Edit tracking data
·····

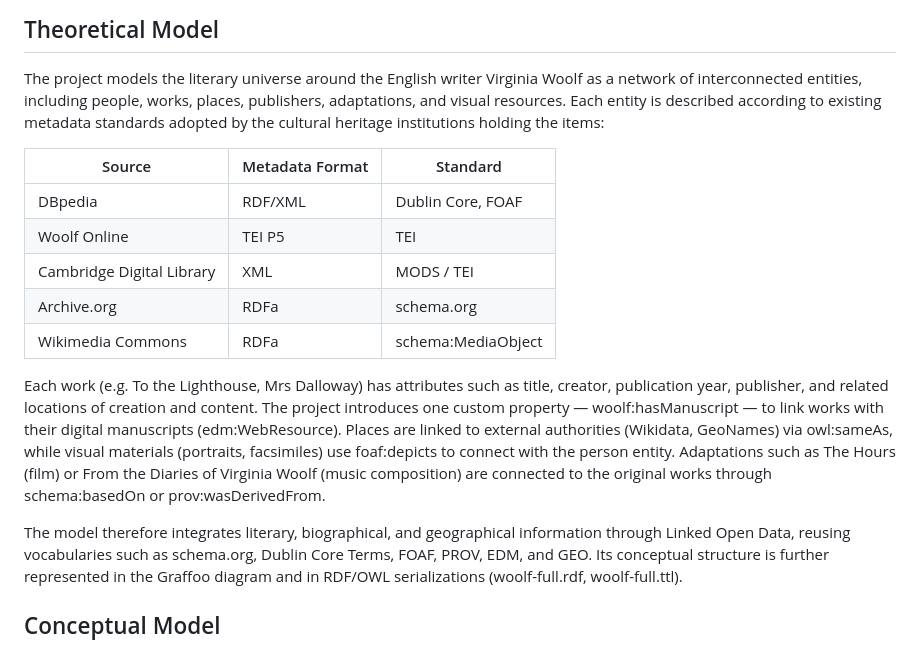
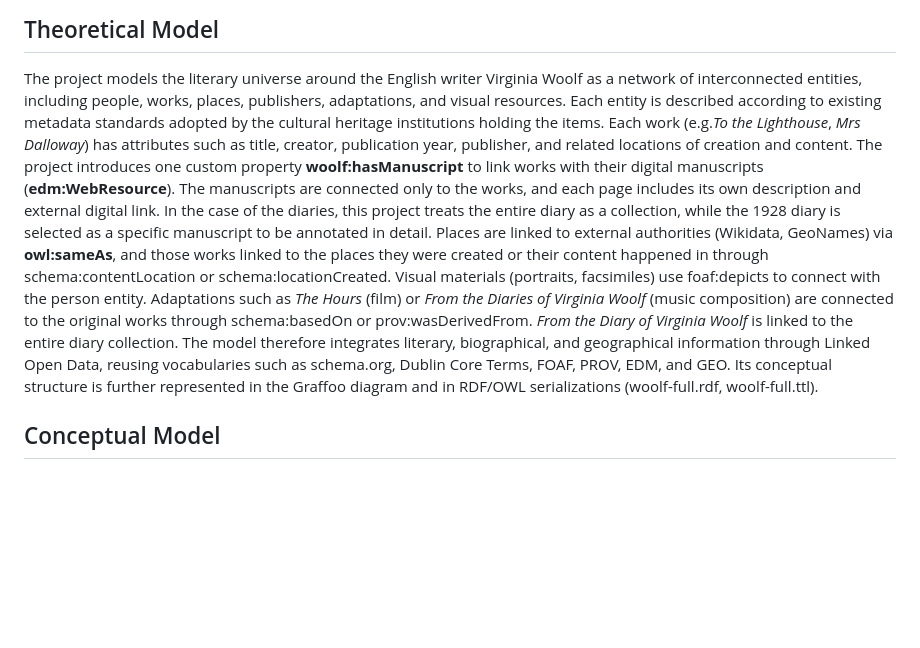
Before and after one commit to SinerYuu/ISCH-A-Room-of-Virginia-Woolf-s-Own-, a Markdown page: README.md, the part around the change printed below. Drawn GitHub-style; blank space fills up the shorter version.

Commit message:
Format major novels in italics and clean up metadata section

```diff
--- a/README.md
+++ b/README.md
@@ -45,21 +45,14 @@ This metadata analysis identifies the descriptive standards used by institutions
 
 ## Theoretical Model
 The project models the literary universe around the English writer Virginia Woolf as a network of interconnected entities, including people, works, places, publishers, adaptations, and visual resources.
-Each entity is described according to existing metadata standards adopted by the cultural heritage institutions holding the items:
-
-| Source  |	Metadata Format	| Standard |
-|---------|-----------------|----------|
-| DBpedia	| RDF/XML	| Dublin Core, FOAF |
-| Woolf Online	| TEI P5	| TEI |
-| Cambridge Digital Library	| XML |	MODS / TEI |
-| Archive.org	| RDFa	| schema.org |
-| Wikimedia Commons	| RDFa	| schema:MediaObject |
-
-Each work (e.g. To the Lighthouse, Mrs Dalloway) has attributes such as title, creator, publication year, publisher, and related locations of creation and content.
-The project introduces one custom property — woolf:hasManuscript — to link works with their digital manuscripts (edm:WebResource).
-Places are linked to external authorities (Wikidata, GeoNames) via owl:sameAs, while visual materials (portraits, facsimiles) use foaf:depicts to connect with the person entity.
-Adaptations such as The Hours (film) or From the Diaries of Virginia Woolf (music composition) are connected to the original works through schema:basedOn or prov:wasDerivedFrom.
-
+Each entity is described according to existing metadata standards adopted by the cultural heritage institutions holding the items.
+Each work (e.g.*To the Lighthouse*, *Mrs Dalloway*) has attributes such as title, creator, publication year, publisher, and related locations of creation and content.
+The project introduces one custom property __woolf:hasManuscript__ to link works with their digital manuscripts (__edm:WebResource__).
+The manuscripts are connected only to the works, and each page includes its own description and external digital link.
+In the case of the diaries, this project treats the entire diary as a collection, while the 1928 diary is selected as a specific manuscript to be annotated in detail.
+Places are linked to external authorities (Wikidata, GeoNames) via __owl:sameAs__, and those works linked to the places they were created or their content happened in through schema:contentLocation or schema:locationCreated.
+Visual materials (portraits, facsimiles) use foaf:depicts to connect with the person entity.
+Adaptations such as *The Hours* (film) or *From the Diaries of Virginia Woolf* (music composition) are connected to the original works through schema:basedOn or prov:wasDerivedFrom. *From the Diary of Virginia Woolf* is linked to the entire diary collection.
 The model therefore integrates literary, biographical, and geographical information through Linked Open Data, reusing vocabularies such as schema.org, Dublin Core Terms, FOAF, PROV, EDM, and GEO.
 Its conceptual structure is further represented in the Graffoo diagram and in RDF/OWL serializations (woolf-full.rdf, woolf-full.ttl).
 
```
Also changed, not shown: other parts of README.md (+1 -1 lines).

·····

**EXERCISE DETAILS:**
The expected output is every entry above, character for character, with no pictures.

**THE ANSWER:**
Before and after one commit to SinerYuu/ISCH-A-Room-of-Virginia-Woolf-s-Own-, a Markdown page: README.md, the part around the change printed below. Drawn GitHub-style; blank space fills up the shorter version.

Commit message:
Format major novels in italics and clean up metadata section

```diff
--- a/README.md
+++ b/README.md
@@ -45,21 +45,14 @@ This metadata analysis identifies the descriptive standards used by institutions
 
 ## Theoretical Model
 The project models the literary universe around the English writer Virginia Woolf as a network of interconnected entities, including people, works, places, publishers, adaptations, and visual resources.
-Each entity is described according to existing metadata standards adopted by the cultural heritage institutions holding the items:
-
-| Source  |	Metadata Format	| Standard |
-|---------|-----------------|----------|
-| DBpedia	| RDF/XML	| Dublin Core, FOAF |
-| Woolf Online	| TEI P5	| TEI |
-| Cambridge Digital Library	| XML |	MODS / TEI |
-| Archive.org	| RDFa	| schema.org |
-| Wikimedia Commons	| RDFa	| schema:MediaObject |
-
-Each work (e.g. To the Lighthouse, Mrs Dalloway) has attributes such as title, creator, publication year, publisher, and related locations of creation and content.
-The project introduces one custom property — woolf:hasManuscript — to link works with their digital manuscripts (edm:WebResource).
-Places are linked to external authorities (Wikidata, GeoNames) via owl:sameAs, while visual materials (portraits, facsimiles) use foaf:depicts to connect with the person entity.
-Adaptations such as The Hours (film) or From the Diaries of Virginia Woolf (music composition) are connected to the original works through schema:basedOn or prov:wasDerivedFrom.
-
+Each entity is described according to existing metadata standards adopted by the cultural heritage institutions holding the items.
+Each work (e.g.*To the Lighthouse*, *Mrs Dalloway*) has attributes such as title, creator, publication year, publisher, and related locations of creation and content.
+The project introduces one custom property __woolf:hasManuscript__ to link works with their digital manuscripts (__edm:WebResource__).
+The manuscripts are connected only to the works, and each page includes its own description and external digital link.
+In the case of the diaries, this project treats the entire diary as a collection, while the 1928 diary is selected as a specific manuscript to be annotated in detail.
+Places are linked to external authorities (Wikidata, GeoNames) via __owl:sameAs__, and those works linked to the places they were created or their content happened in through schema:contentLocation or schema:locationCreated.
+Visual materials (portraits, facsimiles) use foaf:depicts to connect with the person entity.
+Adaptations such as *The Hours* (film) or *From the Diaries of Virginia Woolf* (music composition) are connected to the original works through schema:basedOn or prov:wasDerivedFrom. *From the Diary of Virginia Woolf* is linked to the entire diary collection.
 The model therefore integrates literary, biographical, and geographical information through Linked Open Data, reusing vocabularies such as schema.org, Dublin Core Terms, FOAF, PROV, EDM, and GEO.
 Its conceptual structure is further represented in the Graffoo diagram and in RDF/OWL serializations (woolf-full.rdf, woolf-full.ttl).
 
```
Also changed, not shown: other parts of README.md (+1 -1 lines).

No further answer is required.